Administration routes for gene therapies can differ depending on the indication target's delivery needs. For example, it is beneficial to administer RNA treatments for some lung diseases directly to the disease site through inhalation. In this case, wherein the drug is not measured in blood but in the sputum samples, systemic exposure may be low, and PK takes another meaning as it links the samples' concentrations to the action at the target site and tries to predict efficacious dose.

Adenoviral vectors have become a popular choice for delivering gene therapies in patients expressing defective genes such as in sickle cell anemia, cystic fibrosis, and many other fatal or debilitating conditions. However, dose selection in such cases is quite complicated and frequently limited to one attempt. Many patients with such genetic disorders are children without a proper adult model in whom to test the drug first due to safety and a lack of patients. Thus, in addition to all other efficacy and dose considerations in gene therapy, modeling must often include factors associated with the maturation of children. Proper modeling can also allow for efficient PK sampling, accounting for multiple analytes and biomarkers along with the need to reduce the number of needle sticks and the amount of blood drawn, especially in pediatric patients.

Genetic material, when embedded in cells for long-term functioning, can be tested if a target tissue biopsy is possible. However, characterizing PK for such therapies involves not only the initial genetic material, but also products of gene expression without the inherent original mutation being treated, such as proteins.
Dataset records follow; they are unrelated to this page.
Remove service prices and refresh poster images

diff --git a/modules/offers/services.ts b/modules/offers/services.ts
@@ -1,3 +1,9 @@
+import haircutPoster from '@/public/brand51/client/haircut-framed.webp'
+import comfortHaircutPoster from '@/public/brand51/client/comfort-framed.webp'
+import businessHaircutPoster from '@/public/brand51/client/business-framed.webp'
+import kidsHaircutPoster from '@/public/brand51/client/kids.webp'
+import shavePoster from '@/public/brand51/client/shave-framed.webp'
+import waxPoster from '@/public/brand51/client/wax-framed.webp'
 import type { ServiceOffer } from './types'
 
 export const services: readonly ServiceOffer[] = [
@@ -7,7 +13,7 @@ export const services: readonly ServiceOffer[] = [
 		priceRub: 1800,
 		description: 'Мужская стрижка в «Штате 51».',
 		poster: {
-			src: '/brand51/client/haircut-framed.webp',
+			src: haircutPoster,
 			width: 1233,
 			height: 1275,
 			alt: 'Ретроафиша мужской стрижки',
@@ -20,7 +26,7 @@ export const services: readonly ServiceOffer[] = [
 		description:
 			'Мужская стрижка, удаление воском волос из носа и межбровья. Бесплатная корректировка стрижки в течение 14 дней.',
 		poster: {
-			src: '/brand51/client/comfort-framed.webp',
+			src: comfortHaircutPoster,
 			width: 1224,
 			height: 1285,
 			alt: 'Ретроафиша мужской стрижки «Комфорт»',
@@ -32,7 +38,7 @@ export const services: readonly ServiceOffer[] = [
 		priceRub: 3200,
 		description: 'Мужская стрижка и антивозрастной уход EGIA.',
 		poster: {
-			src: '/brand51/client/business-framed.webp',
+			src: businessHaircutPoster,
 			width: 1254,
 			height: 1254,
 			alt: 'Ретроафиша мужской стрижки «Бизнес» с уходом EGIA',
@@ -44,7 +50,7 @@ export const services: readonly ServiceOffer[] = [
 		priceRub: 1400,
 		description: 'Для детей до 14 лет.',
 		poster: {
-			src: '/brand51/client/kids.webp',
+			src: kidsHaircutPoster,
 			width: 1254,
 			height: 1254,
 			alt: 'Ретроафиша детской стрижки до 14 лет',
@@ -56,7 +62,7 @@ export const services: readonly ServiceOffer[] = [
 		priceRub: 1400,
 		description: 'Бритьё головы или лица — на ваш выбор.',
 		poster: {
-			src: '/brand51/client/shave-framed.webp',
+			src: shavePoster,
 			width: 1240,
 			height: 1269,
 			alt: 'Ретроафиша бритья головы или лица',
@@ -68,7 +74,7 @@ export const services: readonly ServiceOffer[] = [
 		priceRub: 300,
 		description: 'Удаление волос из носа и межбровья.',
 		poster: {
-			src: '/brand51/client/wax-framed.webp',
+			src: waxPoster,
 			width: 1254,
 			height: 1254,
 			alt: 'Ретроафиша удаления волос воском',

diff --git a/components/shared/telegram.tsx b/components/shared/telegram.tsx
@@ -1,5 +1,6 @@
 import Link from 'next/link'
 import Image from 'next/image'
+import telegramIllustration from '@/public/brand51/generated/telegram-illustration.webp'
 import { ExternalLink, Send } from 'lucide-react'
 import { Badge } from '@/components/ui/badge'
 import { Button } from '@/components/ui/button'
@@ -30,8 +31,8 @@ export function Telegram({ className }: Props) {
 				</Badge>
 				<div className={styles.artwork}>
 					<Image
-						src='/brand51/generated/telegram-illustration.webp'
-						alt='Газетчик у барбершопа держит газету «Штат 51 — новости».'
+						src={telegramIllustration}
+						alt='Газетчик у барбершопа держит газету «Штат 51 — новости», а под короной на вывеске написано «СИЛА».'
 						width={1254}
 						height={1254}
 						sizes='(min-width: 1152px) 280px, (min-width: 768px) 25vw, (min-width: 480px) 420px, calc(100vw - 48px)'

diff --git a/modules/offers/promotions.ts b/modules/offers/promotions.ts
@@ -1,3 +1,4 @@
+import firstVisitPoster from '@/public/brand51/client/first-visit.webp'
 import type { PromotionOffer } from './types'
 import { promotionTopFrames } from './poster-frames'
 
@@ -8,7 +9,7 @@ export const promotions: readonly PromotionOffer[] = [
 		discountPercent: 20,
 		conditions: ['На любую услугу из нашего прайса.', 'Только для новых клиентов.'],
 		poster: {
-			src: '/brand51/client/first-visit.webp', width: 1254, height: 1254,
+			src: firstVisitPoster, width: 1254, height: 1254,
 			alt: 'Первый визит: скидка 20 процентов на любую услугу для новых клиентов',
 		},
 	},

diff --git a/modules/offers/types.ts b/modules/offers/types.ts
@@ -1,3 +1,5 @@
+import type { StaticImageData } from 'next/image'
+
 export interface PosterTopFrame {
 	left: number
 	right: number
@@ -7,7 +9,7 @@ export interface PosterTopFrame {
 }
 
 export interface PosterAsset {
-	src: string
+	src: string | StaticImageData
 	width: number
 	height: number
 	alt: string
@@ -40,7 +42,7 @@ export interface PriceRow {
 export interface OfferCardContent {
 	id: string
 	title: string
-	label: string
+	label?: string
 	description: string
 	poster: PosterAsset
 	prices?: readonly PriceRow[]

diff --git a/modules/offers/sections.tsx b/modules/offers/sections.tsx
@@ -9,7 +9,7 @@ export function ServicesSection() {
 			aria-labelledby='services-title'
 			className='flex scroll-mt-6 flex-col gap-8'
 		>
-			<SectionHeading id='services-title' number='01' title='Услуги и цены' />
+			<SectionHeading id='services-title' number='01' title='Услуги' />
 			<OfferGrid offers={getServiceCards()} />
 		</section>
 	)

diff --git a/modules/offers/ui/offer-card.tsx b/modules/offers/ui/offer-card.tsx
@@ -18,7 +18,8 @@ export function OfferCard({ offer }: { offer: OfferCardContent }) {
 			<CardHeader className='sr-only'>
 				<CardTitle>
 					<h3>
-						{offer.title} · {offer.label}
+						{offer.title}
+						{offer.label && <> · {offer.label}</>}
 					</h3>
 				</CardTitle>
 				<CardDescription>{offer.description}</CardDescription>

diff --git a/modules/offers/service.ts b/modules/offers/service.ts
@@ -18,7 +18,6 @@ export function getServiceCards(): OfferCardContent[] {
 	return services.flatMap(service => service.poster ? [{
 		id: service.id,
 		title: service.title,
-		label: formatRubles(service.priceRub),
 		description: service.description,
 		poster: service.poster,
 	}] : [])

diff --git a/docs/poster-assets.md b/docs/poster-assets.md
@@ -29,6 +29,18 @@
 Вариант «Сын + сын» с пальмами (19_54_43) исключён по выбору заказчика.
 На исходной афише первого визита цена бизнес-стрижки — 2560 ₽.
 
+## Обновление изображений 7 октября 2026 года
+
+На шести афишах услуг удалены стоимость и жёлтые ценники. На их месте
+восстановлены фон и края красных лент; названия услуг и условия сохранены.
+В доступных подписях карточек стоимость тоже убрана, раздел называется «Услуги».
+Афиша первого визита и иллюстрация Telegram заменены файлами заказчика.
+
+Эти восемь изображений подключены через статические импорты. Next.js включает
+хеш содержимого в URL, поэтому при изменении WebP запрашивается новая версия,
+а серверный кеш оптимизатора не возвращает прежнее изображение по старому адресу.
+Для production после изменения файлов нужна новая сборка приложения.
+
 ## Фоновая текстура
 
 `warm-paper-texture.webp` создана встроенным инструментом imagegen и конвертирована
Successful treatments can mean that this expression lasts for years, so it needs to be tested to help future patients with this and similar conditions. An immune response to the expressed perfect - but not native - protein can arise, which should then be estimated over the course of a patient's life to treat any safety concerns and to inform future drug development.

The relationship between exposure to a therapy and the duration of response informs the dosing regimen in the loading and maintenance phase and can be tailored to specific diseases. When silencing RNA (siRNA) is used to treat a disease or its symptoms, for example, the patient sometimes requires frequent dosing because the genetic material is eliminated relatively quickly. It is possible, however, that treatment with siRNA for infectious diseases such as Hepatitis B can lead to a full recovery. In such cases, treatment can be stopped, and available exposure-response data can be analyzed to inform the future application of siRNA in new patients.

The FDA issued a guidance document for long-term follow up on genetic therapies in 2020. This means that long-term plans for monitoring patients who receive gene therapies must be included in study protocols for specific cases described by the decision tree in the guidance. Modeling and PK analysis can aide the planning for these protocols as well.

As these examples demonstrate, for the dosing of nontraditional drugs like gene therapies, a pharmacometric approach is very useful and frequently a necessity. Camargo can help you to use measured PK of genetic materials and PD responses to optimize dose selection and justification based on modeling and simulation. Depending on the type of gene therapy, the patient population, and the clinical endpoints, we can perform comprehensive modeling and use PK assessments to inform your drug development for more efficacious use with less effort and lower costs. Contact us to find out how today.

Co-Authors:

Galina Bernstein, PhD
Senior Director, Clinical Pharmacology

Agnieszka Marcinowicz, PhD
Manager, Pharmacokinetics